- Dragonfly II – Developed by BioSensory Inc. The company was established in 1996 to research better attractants for biting insects and is one of the leading manufacturers of biting insect lures. Mega-Catch and Koolatron both use BioSensory Octenol attractant lures in their mosquito traps. The Dragonfly II biting insect trap, is an electric trap that also uses CO2 from small canisters, along with infrared heat, a night light and attractant lures. The Dragonfly II is programmable with 8 operating modes and the CO2, which is optional, is released in pulses every 5 seconds. In 2009 the Consumer Product Safety Commission (CPSC) announced a voluntary recall of the Dragonfly II mosquito trap. The company and the CPSC said that the “carbon dioxide (CO2) pressure sensors inside these products can crack and leak or burst, causing the release of CO2. The Dragonfly II is currently unavailable however, according to the company’s website, the latest version is currently in design
- Skeetervac® by Blue Rhino is part of Ferrellgas®. In addition to mosquito traps, the company designs and markets other outdoor appliances including BBQ grills and outdoor heaters. SkeeterVac traps are self powered i.e. they don’t require mains power. As with the Mosquito Magnet, the SkeeterVac traps combust propane to produce CO2. SkeeterVac also use “FineTune” Octenol bait chips or bait blocks as an additional attractant.
The Mosquito Deleto by Coleman and the SonicWeb by Applica Consumer products – are no longer on the market. The SonicWeb performed poorly in many tests and the Coleman Mosquito Deleto, had serious trouble with its propane connection. In 2002 the company recalled 136,000 units because a regulator allowed leaks and overflows, causing a possible fire hazard.
Mosquito trap features
While different brands and models utilize different methods of attracting and killing mosquitoes, there are several common features found on mosquito traps. How well those features work, or whether they are available on all models, can vary.
Lighting arrays – The Mega-Catch has the most sophisticated of the light systems, with an array that flashes both visible and invisible spectrum’s at oscillating frequencies tested and proven to appeal to mosquitoes. The Dragonfly II has a night light and Koolatron traps use a blue light system. Mosquito Magnet traps don’t offer this feature.
Attractants – All traps offer some variety of bait strip or attractant lure as an accessory item. One of the most effective attractants, Octenol, was discovered by African researchers as a by product of their research into sleeping sickness in cattle. Since it is known that some mosquito species attack both cows and humans, USDA researchers in Florida (Kline et al. 1990) decided to try combinations of Octenol and Carbon Dioxide for pest mosquitoes. While Octenol does attract no-see-ums and mosquitoes, it greatly differs in its effectiveness of attracting different species of mosquitoes Kline et al (2007).

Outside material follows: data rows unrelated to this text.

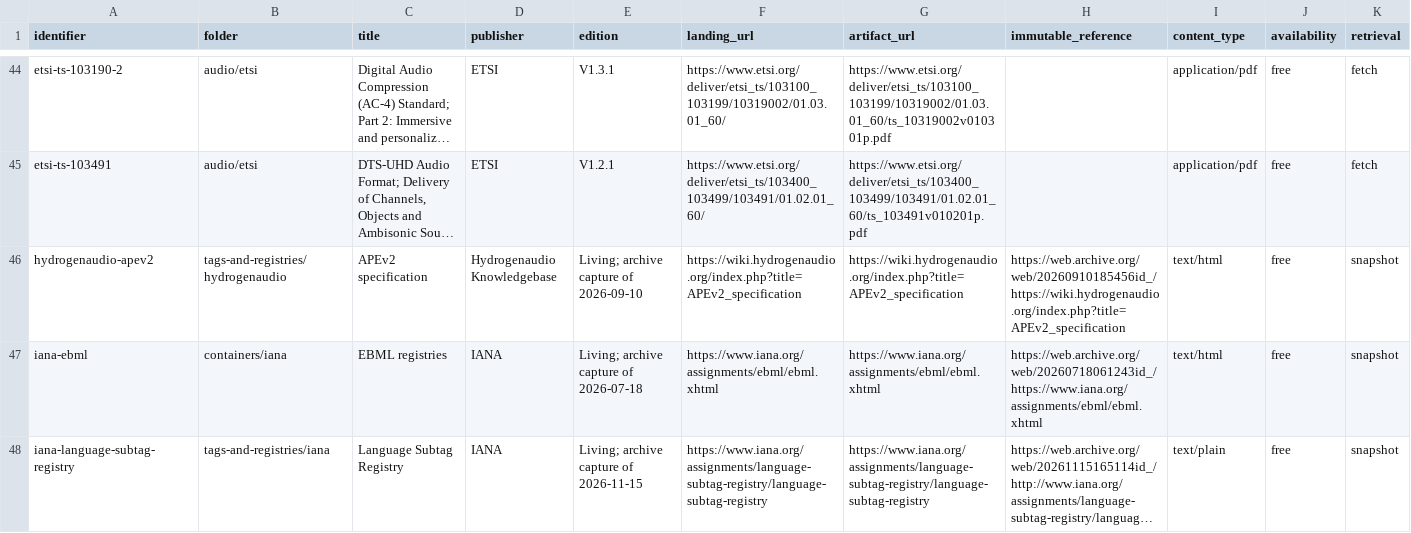
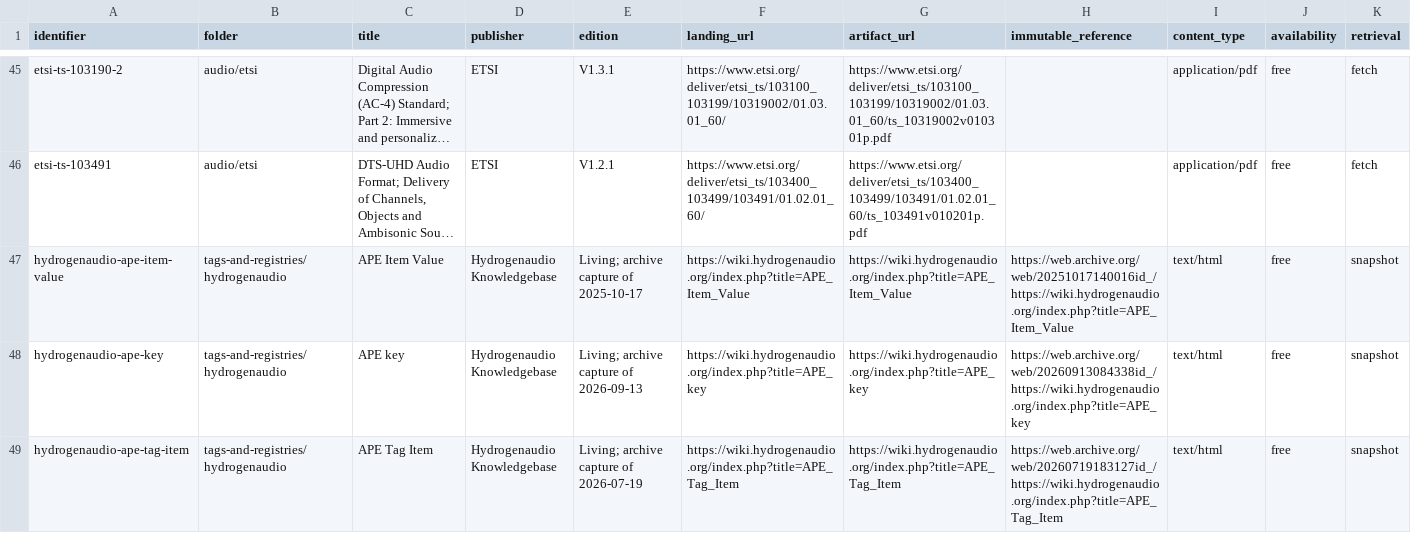
Before and after one commit to caoccao/cc-media-probe, a TSV file: docs/specs/manifest.tsv, drawn as a sheet; only a part is shown, gaps mark what is left out; the shorter side is filled out with more unchanged rows; long unchanged cells end in …; rows hold the shown columns only; the diff covers the shown part only; the diff names each change by its address in the sheet, - before the commit and + after, or states it on an @@ line.

```diff
--- a/docs/specs/manifest.tsv
+++ b/docs/specs/manifest.tsv
+row 47: hydrogenaudio-ape-item-value | tags-and-registries/hydrogenaudio | APE Item Value | Hydrogenaudio Knowledgebase | Living; archive capture of 2025-10-17 | https://wiki.hydrogenaudio.org/index.php?title=APE_Item_Value | https://wiki.hydrogenaudio.org/index.php?title=APE_Item_Value | https://web.archive.org/web/20251017140016id_/https://wiki.hydrogenaudio.org/index.php?title=APE_Item_Value | text/html | free | snapshot
+row 48: hydrogenaudio-ape-key | tags-and-registries/hydrogenaudio | APE key | Hydrogenaudio Knowledgebase | Living; archive capture of 2026-09-13 | https://wiki.hydrogenaudio.org/index.php?title=APE_key | https://wiki.hydrogenaudio.org/index.php?title=APE_key | https://web.archive.org/web/20260913084338id_/https://wiki.hydrogenaudio.org/index.php?title=APE_key | text/html | free | snapshot
+row 49: hydrogenaudio-ape-tag-item | tags-and-registries/hydrogenaudio | APE Tag Item | Hydrogenaudio Knowledgebase | Living; archive capture of 2026-07-19 | https://wiki.hydrogenaudio.org/index.php?title=APE_Tag_Item | https://wiki.hydrogenaudio.org/index.php?title=APE_Tag_Item | https://web.archive.org/web/20260719183127id_/https://wiki.hydrogenaudio.org/index.php?title=APE_Tag_Item | text/html | free | snapshot
```
Also changed, not shown: 4 added rows elsewhere in this file, docs/specs/coverage.tsv, 3 other files.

CO2 systems – Mosquito Magnet, Lentek/Koolatron and SkeeterVac burn tanks of propane for CO2. Mega-Catch offers a CO2 system as an additional component of its Ultra trap, although testing has shown it isn’t necessary to attract all mosquito species. The Mega-Catch system has five settings that allow the owner to program a slow, timed release of CO2 from cylinders like those used in soda fountains. The Koolatron Bite Shield Protector advertising material states a novel method of CO2 generation – “TiO2 coated (UV bulb) achieves photo-catalyst principle“.

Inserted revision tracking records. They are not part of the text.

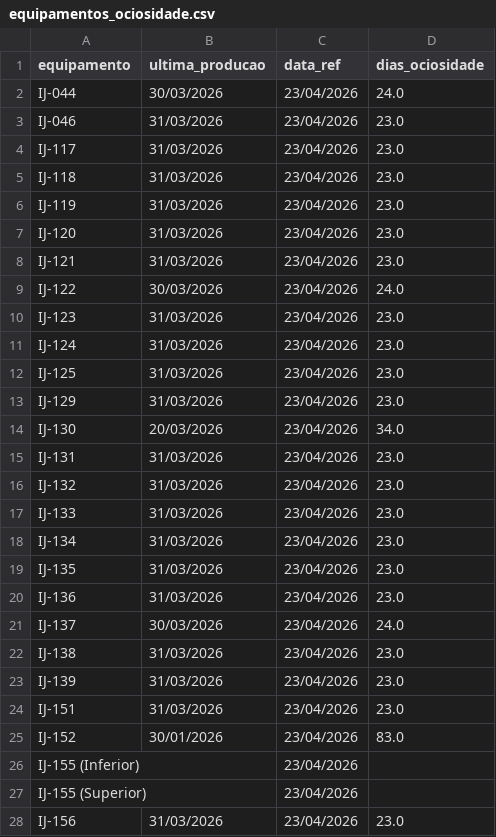
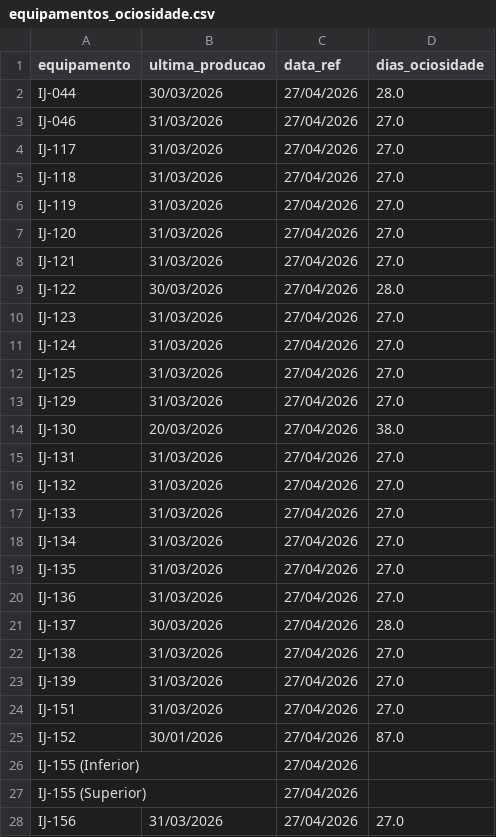
Before and after one commit to strumendo/teste, a CSV file: sabo/sabo/Fase02/outputs/equipamentos_ociosidade.csv, drawn as a sheet; only a part is shown; the diff covers the shown part only.

```diff
--- a/sabo/sabo/Fase02/outputs/equipamentos_ociosidade.csv
+++ b/sabo/sabo/Fase02/outputs/equipamentos_ociosidade.csv
@@ -1,28 +1,28 @@
 equipamento,ultima_producao,data_ref,dias_ociosidade
-IJ-044,30/03/2026,23/04/2026,24.0
-IJ-046,31/03/2026,23/04/2026,23.0
-IJ-117,31/03/2026,23/04/2026,23.0
-IJ-118,31/03/2026,23/04/2026,23.0
-IJ-119,31/03/2026,23/04/2026,23.0
-IJ-120,31/03/2026,23/04/2026,23.0
-IJ-121,31/03/2026,23/04/2026,23.0
-IJ-122,30/03/2026,23/04/2026,24.0
-IJ-123,31/03/2026,23/04/2026,23.0
-IJ-124,31/03/2026,23/04/2026,23.0
-IJ-125,31/03/2026,23/04/2026,23.0
-IJ-129,31/03/2026,23/04/2026,23.0
-IJ-130,20/03/2026,23/04/2026,34.0
-IJ-131,31/03/2026,23/04/2026,23.0
-IJ-132,31/03/2026,23/04/2026,23.0
-IJ-133,31/03/2026,23/04/2026,23.0
-IJ-134,31/03/2026,23/04/2026,23.0
-IJ-135,31/03/2026,23/04/2026,23.0
-IJ-136,31/03/2026,23/04/2026,23.0
-IJ-137,30/03/2026,23/04/2026,24.0
-IJ-138,31/03/2026,23/04/2026,23.0
-IJ-139,31/03/2026,23/04/2026,23.0
-IJ-151,31/03/2026,23/04/2026,23.0
-IJ-152,30/01/2026,23/04/2026,83.0
-IJ-155 (Inferior),,23/04/2026,
-IJ-155 (Superior),,23/04/2026,
-IJ-156,31/03/2026,23/04/2026,23.0
+IJ-044,30/03/2026,27/04/2026,28.0
+IJ-046,31/03/2026,27/04/2026,27.0
+IJ-117,31/03/2026,27/04/2026,27.0
+IJ-118,31/03/2026,27/04/2026,27.0
+IJ-119,31/03/2026,27/04/2026,27.0
+IJ-120,31/03/2026,27/04/2026,27.0
+IJ-121,31/03/2026,27/04/2026,27.0
+IJ-122,30/03/2026,27/04/2026,28.0
+IJ-123,31/03/2026,27/04/2026,27.0
+IJ-124,31/03/2026,27/04/2026,27.0
+IJ-125,31/03/2026,27/04/2026,27.0
+IJ-129,31/03/2026,27/04/2026,27.0
+IJ-130,20/03/2026,27/04/2026,38.0
+IJ-131,31/03/2026,27/04/2026,27.0
+IJ-132,31/03/2026,27/04/2026,27.0
+IJ-133,31/03/2026,27/04/2026,27.0
+IJ-134,31/03/2026,27/04/2026,27.0
+IJ-135,31/03/2026,27/04/2026,27.0
+IJ-136,31/03/2026,27/04/2026,27.0
+IJ-137,30/03/2026,27/04/2026,28.0
+IJ-138,31/03/2026,27/04/2026,27.0
+IJ-139,31/03/2026,27/04/2026,27.0
+IJ-151,31/03/2026,27/04/2026,27.0
+IJ-152,30/01/2026,27/04/2026,87.0
+IJ-155 (Inferior),,27/04/2026,
+IJ-155 (Superior),,27/04/2026,
+IJ-156,31/03/2026,27/04/2026,27.0
```
Also changed, not shown: 2 edited cells elsewhere in this file, sabo/sabo/Fase02/outputs/prescricao_manutencao.csv, 18 other files.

Heat systems – All the brands use some form of heat emission to help attract mosquitoes once they are close. The heat source usually is located near the trap intake system.
Catch system – Mosquito Magnet uses a vacuum and a catch net, while Koolatron uses a capture cup. All SkeeterVac traps use a sticky paper “Tac Trap” capture method while some models also have a fan that sucks the mosquitoes into a catch net inside the trap. Mega-Catch offers two different capture methods – a mesh catch bag or the recommended liquid catch container holding a mixture of water, dish soap (to break the surface tension), and non-diet soda (for the fructose). The liquid catch cup does double duty, drowning the mosquitoes and helping attract even more of them by adding humidity and sweet smell.
Mosquito control involves more than just using a mosquito trap
Mosquito traps target only adult mosquitoes, while good mosquito control practices address the whole range of the insect’s life cycle.
To keep your home mosquito-free, you need to make sure there is no standing water around the yard where mosquitoes can lay their eggs. Treat any decorative ponds or fountains with Mosquito Dunks to kill mosquito larvae, or stock the ponds with mosquito fish that will eat them. Encourage dragonflies to hang around because they eat mosquito larvae and the adults.
Keep the grass and bushes trimmed so mosquitoes have no place to rest during the day, and spray an insecticide if the swarms get thick. Install outdoor lighting that doesn’t attract mosquitoes; wear mosquito repellent when you go outside.
Any given neighborhood might have dozens of different mosquito species flying around, and each species responds to different attractants. Aedes mosquitoes feed on people, bite during the day and rely more on sight when seeking a meal. Culex mosquitoes usually prefer birds, when they’re available, hunt at night and track prey by smell. Some mosquitoes rarely bite people, and stick to other creatures, like frogs. One kind might favor the color red (Aedes aegypti), another the smell of a certain kind of shampoo when used by people with specific body chemistry. There’s no way for a mosquito trap to appeal to all those different tastes. But despite the fact these machines can’t kill every mosquito, they sure do kill a bunch.
The reliability factor
The two main players, Mega-Catch and Mosquito Magnet, utilize two very different systems – CO2 vs Propane. Mega-Catch traps get high marks for nifty features and sheer mosquito-killing ability and the brand has a long history of reliability and customer satisfaction. Mosquito Magnet owners on the other hand describe horrible design and engineering issues. The propane tank connector in earlier models was known for clogged lines and, since it is powered by propane, often has trouble starting. When the manufacturers came up with a device for unblocking the lines, it too was defective and had to be recalled after several people were injured. That’s not to say that Mosquito Magnet traps don’t catch mosquitoes because they do: “this product works when it works“. However, most customer dissatisfaction appears to be with the number of breakdowns and repair costs.
In addition to the reliability factor, propane traps are more expensive to power. You can easily go through a tank of propane in a month, a prospect likely to become even more costly as prices continue to rise.
On the other hand the Dragonfly and Mega-Catch Traps don’t need propane for power because they plug into an electrical outlet, and get their CO2 from food-grade cylinders that are easy to buy or rent. And they are cheaper to run, since one tank can last 3 – 4 months.
Problems with a Mosquito Magnet? You will have to pay to send the unit back to the company for an expensive replacement part and there’s no support offered for some earlier models anymore. Mega-Catch traps are marketed as being DIY Self Serviceable; you just download the repair manual from the company website, and follow the simple step-by-step instructions on everything from replacing the UV bulb to installing a new power cord. Parts are relatively inexpensive and, if defective and under warranty (12 months), are replaced free of charge.
So, there you have it – more versatile features, proven reliability, and a customer-friendly design – the Mega-Catch ticks all those boxes, which no doubt explains why it continues to rate as one of the best performing mosquito traps on the market.